Computational and experimental methods play a major role in linguistic research at Berkeley, spanning a range of approaches and applications. For example, computational models are used to explore the relation of language and cognition, sociolinguistic dynamics, and linguistic phylogenetics, and computational methods are used to extract meaningful patterns from linguistic corpora. Experiments are used to test hypotheses across many different aspects of language, including phonetics, language processing, and language learning.

Sarah Bakst making palate molds
Sarah Bakst making palate molds in the PhonLab, 2015, to investigate variability in /r/ and /s/ production as a function of palate shape

Gahl et al. 2014, Figure 3
Susanne Gahl et al., "The 'Up' corpus: A corpus of speech samples across adulthood" (2014), Figure 3, "Formant values (F1 and F2) for vowels in monosyllabic content words in one talker"
 Figure 5
Emily Cibelli, Yang XuJoseph L. Austerweil, Thomas L. Griffiths, and Terry Regier, "The Sapir-Whorf hypothesis and probabilistic inference: Evidence from the domain of color", PLOS ONE (2016), Figure 5: "Bias in color reconstruction, and model fits"

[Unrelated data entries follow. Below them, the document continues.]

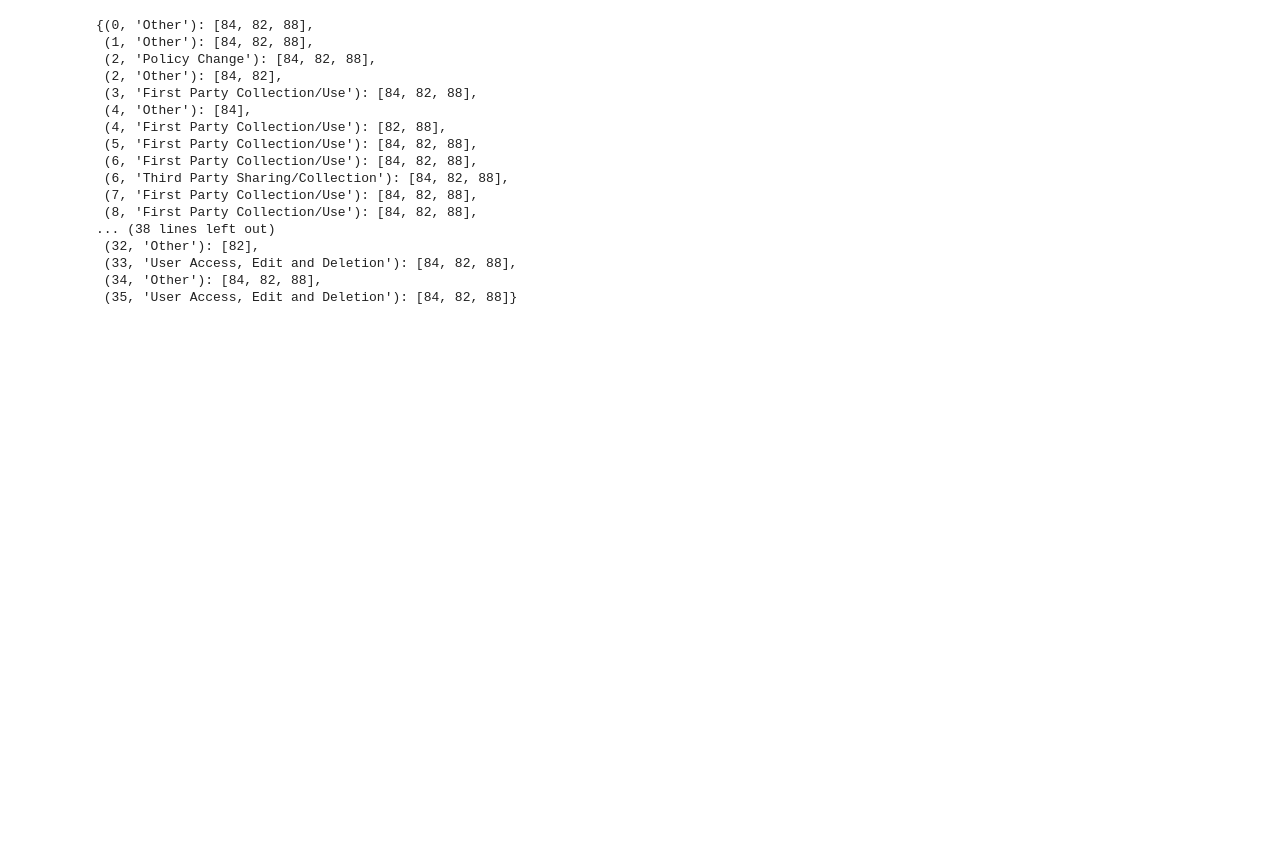
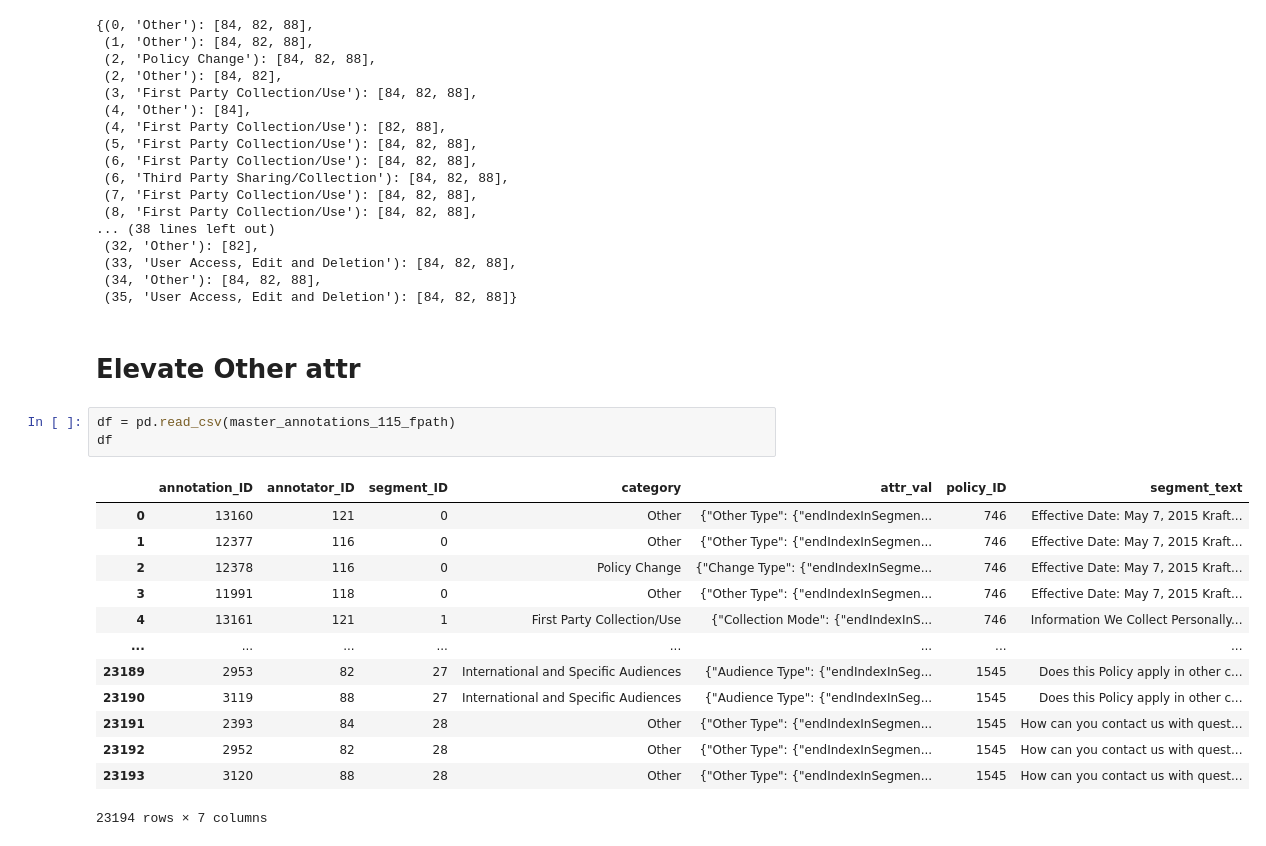
Before and after one commit to Kau5h1K/ds5500-userprivacy, a Jupyter notebook: src/notebooks/DataPrep.ipynb, the cells around one changed output. Drawn from its saved outputs; the diff is of its cells as text; blank space fills up the shorter version.

Commit message:
Elevate Other Category attributes
- Defined global config param for enabling this functionality

```diff
--- a/src/notebooks/DataPrep.ipynb
+++ b/src/notebooks/DataPrep.ipynb
@@ -283,3 +283,22 @@ d
  (33, 'User Access, Edit and Deletion'): [84, 82, 88],
  (34, 'Other'): [84, 82, 88],
  (35, 'User Access, Edit and Deletion'): [84, 82, 88]}
+# %% [markdown]
+# Elevate Other attr
+# %%
+df = pd.read_csv(master_annotations_115_fpath)
+df
+# %% [output]
+|  | annotation_ID | annotator_ID | segment_ID | category | attr_val | policy_ID | segment_text |
+| 0 | 13160 | 121 | 0 | Other | {"Other Type": {"endIndexInSegmen... | 746 | Effective Date: May 7, 2015 Kraft... |
+| 1 | 12377 | 116 | 0 | Other | {"Other Type": {"endIndexInSegmen... | 746 | Effective Date: May 7, 2015 Kraft... |
+| 2 | 12378 | 116 | 0 | Policy Change | {"Change Type": {"endIndexInSegme... | 746 | Effective Date: May 7, 2015 Kraft... |
+| 3 | 11991 | 118 | 0 | Other | {"Other Type": {"endIndexInSegmen... | 746 | Effective Date: May 7, 2015 Kraft... |
+| 4 | 13161 | 121 | 1 | First Party Collection/Use | {"Collection Mode": {"endIndexInS... | 746 | Information We Collect Personally... |
+| ... | ... | ... | ... | ... | ... | ... | ... |
+| 23189 | 2953 | 82 | 27 | International and Specific Audiences | {"Audience Type": {"endIndexInSeg... | 1545 | Does this Policy apply in other c... |
+| 23190 | 3119 | 88 | 27 | International and Specific Audiences | {"Audience Type": {"endIndexInSeg... | 1545 | Does this Policy apply in other c... |
+| 23191 | 2393 | 84 | 28 | Other | {"Other Type": {"endIndexInSegmen... | 1545 | How can you contact us with quest... |
+| 23192 | 2952 | 82 | 28 | Other | {"Other Type": {"endIndexInSegmen... | 1545 | How can you contact us with quest... |
+| 23193 | 3120 | 88 | 28 | Other | {"Other Type": {"endIndexInSegmen... | 1545 | How can you contact us with quest... |
+23194 rows × 7 columns
```
Also changed, not shown: parts of 2 cells of this notebook, 2 other files.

Clem & MIchael, 2016
Emily Clem & Lev Michael, "Exploring typological diversity and its areal and genealogical basis in South America" (2016), "Principal Component 1: genetic signal"